### WHAT THIS TASK INVOLVES
Every line below should be copied out exactly.

### PROVIDED INFORMATION
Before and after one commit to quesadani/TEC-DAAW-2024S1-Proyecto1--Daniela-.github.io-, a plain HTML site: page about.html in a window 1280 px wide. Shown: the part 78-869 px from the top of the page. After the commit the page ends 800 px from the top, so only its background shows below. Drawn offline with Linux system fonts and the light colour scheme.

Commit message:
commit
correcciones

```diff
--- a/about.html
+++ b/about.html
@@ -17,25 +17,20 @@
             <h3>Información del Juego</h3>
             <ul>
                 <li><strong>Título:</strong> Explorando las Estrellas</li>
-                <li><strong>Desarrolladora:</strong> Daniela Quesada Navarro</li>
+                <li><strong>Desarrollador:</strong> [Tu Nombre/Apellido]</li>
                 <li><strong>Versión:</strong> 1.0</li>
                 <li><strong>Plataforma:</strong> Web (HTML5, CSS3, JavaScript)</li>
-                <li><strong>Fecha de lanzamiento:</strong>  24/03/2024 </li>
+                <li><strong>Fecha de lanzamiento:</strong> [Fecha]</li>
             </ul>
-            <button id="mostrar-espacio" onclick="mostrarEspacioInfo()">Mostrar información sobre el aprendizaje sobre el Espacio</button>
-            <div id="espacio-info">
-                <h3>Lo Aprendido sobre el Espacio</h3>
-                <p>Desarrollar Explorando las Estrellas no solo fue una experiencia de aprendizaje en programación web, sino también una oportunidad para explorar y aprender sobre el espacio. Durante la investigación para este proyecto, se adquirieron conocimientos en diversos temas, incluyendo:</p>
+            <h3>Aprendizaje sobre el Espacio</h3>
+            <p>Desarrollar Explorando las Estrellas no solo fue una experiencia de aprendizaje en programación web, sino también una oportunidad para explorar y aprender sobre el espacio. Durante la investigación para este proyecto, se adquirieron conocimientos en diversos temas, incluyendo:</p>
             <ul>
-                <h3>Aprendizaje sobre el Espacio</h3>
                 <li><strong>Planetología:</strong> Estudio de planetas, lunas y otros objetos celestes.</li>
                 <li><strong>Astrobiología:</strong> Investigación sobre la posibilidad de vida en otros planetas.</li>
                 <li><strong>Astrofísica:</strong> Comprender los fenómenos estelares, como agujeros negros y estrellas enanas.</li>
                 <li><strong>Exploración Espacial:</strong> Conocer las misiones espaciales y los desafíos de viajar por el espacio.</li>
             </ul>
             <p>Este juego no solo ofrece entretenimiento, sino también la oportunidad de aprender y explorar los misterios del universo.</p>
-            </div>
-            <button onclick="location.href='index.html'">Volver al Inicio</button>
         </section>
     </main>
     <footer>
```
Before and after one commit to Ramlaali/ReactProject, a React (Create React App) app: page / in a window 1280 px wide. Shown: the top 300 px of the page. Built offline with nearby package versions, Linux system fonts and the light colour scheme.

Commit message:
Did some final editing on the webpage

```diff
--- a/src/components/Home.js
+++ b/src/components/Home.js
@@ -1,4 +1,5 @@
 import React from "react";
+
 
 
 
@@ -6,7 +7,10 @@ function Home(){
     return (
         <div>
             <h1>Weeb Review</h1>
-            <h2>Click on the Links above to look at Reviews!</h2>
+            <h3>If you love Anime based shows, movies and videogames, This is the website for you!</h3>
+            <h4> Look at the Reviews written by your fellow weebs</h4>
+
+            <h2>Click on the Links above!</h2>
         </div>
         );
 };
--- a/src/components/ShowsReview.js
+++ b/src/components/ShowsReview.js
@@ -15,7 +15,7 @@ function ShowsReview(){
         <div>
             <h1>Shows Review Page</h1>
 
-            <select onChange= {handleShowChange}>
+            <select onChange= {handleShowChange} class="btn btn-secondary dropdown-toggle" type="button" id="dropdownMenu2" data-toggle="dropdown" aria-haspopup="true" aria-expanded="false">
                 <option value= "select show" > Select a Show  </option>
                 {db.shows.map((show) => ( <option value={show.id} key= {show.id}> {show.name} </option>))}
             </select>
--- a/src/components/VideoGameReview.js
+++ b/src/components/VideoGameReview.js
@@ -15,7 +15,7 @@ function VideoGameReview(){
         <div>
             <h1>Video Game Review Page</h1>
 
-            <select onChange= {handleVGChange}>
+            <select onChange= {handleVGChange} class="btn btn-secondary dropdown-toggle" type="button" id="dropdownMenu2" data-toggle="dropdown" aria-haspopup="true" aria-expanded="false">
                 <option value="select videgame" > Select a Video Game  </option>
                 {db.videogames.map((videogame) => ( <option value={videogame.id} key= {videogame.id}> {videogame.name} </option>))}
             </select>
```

### YOUR SOLUTION
Before and after one commit to quesadani/TEC-DAAW-2024S1-Proyecto1--Daniela-.github.io-, a plain HTML site: page about.html in a window 1280 px wide. Shown: the part 78-869 px from the top of the page. After the commit the page ends 800 px from the top, so only its background shows below. Drawn offline with Linux system fonts and the light colour scheme.

Commit message:
commit
correcciones

```diff
--- a/about.html
+++ b/about.html
@@ -17,25 +17,20 @@
             <h3>Información del Juego</h3>
             <ul>
                 <li><strong>Título:</strong> Explorando las Estrellas</li>
-                <li><strong>Desarrolladora:</strong> Daniela Quesada Navarro</li>
+                <li><strong>Desarrollador:</strong> [Tu Nombre/Apellido]</li>
                 <li><strong>Versión:</strong> 1.0</li>
                 <li><strong>Plataforma:</strong> Web (HTML5, CSS3, JavaScript)</li>
-                <li><strong>Fecha de lanzamiento:</strong>  24/03/2024 </li>
+                <li><strong>Fecha de lanzamiento:</strong> [Fecha]</li>
             </ul>
-            <button id="mostrar-espacio" onclick="mostrarEspacioInfo()">Mostrar información sobre el aprendizaje sobre el Espacio</button>
-            <div id="espacio-info">
-                <h3>Lo Aprendido sobre el Espacio</h3>
-                <p>Desarrollar Explorando las Estrellas no solo fue una experiencia de aprendizaje en programación web, sino también una oportunidad para explorar y aprender sobre el espacio. Durante la investigación para este proyecto, se adquirieron conocimientos en diversos temas, incluyendo:</p>
+            <h3>Aprendizaje sobre el Espacio</h3>
+            <p>Desarrollar Explorando las Estrellas no solo fue una experiencia de aprendizaje en programación web, sino también una oportunidad para explorar y aprender sobre el espacio. Durante la investigación para este proyecto, se adquirieron conocimientos en diversos temas, incluyendo:</p>
             <ul>
-                <h3>Aprendizaje sobre el Espacio</h3>
                 <li><strong>Planetología:</strong> Estudio de planetas, lunas y otros objetos celestes.</li>
                 <li><strong>Astrobiología:</strong> Investigación sobre la posibilidad de vida en otros planetas.</li>
                 <li><strong>Astrofísica:</strong> Comprender los fenómenos estelares, como agujeros negros y estrellas enanas.</li>
                 <li><strong>Exploración Espacial:</strong> Conocer las misiones espaciales y los desafíos de viajar por el espacio.</li>
             </ul>
             <p>Este juego no solo ofrece entretenimiento, sino también la oportunidad de aprender y explorar los misterios del universo.</p>
-            </div>
-            <button onclick="location.href='index.html'">Volver al Inicio</button>
         </section>
     </main>
     <footer>
```
Before and after one commit to Ramlaali/ReactProject, a React (Create React App) app: page / in a window 1280 px wide. Shown: the top 300 px of the page. Built offline with nearby package versions, Linux system fonts and the light colour scheme.

Commit message:
Did some final editing on the webpage

```diff
--- a/src/components/Home.js
+++ b/src/components/Home.js
@@ -1,4 +1,5 @@
 import React from "react";
+
 
 
 
@@ -6,7 +7,10 @@ function Home(){
     return (
         <div>
             <h1>Weeb Review</h1>
-            <h2>Click on the Links above to look at Reviews!</h2>
+            <h3>If you love Anime based shows, movies and videogames, This is the website for you!</h3>
+            <h4> Look at the Reviews written by your fellow weebs</h4>
+
+            <h2>Click on the Links above!</h2>
         </div>
         );
 };
--- a/src/components/ShowsReview.js
+++ b/src/components/ShowsReview.js
@@ -15,7 +15,7 @@ function ShowsReview(){
         <div>
             <h1>Shows Review Page</h1>
 
-            <select onChange= {handleShowChange}>
+            <select onChange= {handleShowChange} class="btn btn-secondary dropdown-toggle" type="button" id="dropdownMenu2" data-toggle="dropdown" aria-haspopup="true" aria-expanded="false">
                 <option value= "select show" > Select a Show  </option>
                 {db.shows.map((show) => ( <option value={show.id} key= {show.id}> {show.name} </option>))}
             </select>
--- a/src/components/VideoGameReview.js
+++ b/src/components/VideoGameReview.js
@@ -15,7 +15,7 @@ function VideoGameReview(){
         <div>
             <h1>Video Game Review Page</h1>
 
-            <select onChange= {handleVGChange}>
+            <select onChange= {handleVGChange} class="btn btn-secondary dropdown-toggle" type="button" id="dropdownMenu2" data-toggle="dropdown" aria-haspopup="true" aria-expanded="false">
                 <option value="select videgame" > Select a Video Game  </option>
                 {db.videogames.map((videogame) => ( <option value={videogame.id} key= {videogame.id}> {videogame.name} </option>))}
             </select>
```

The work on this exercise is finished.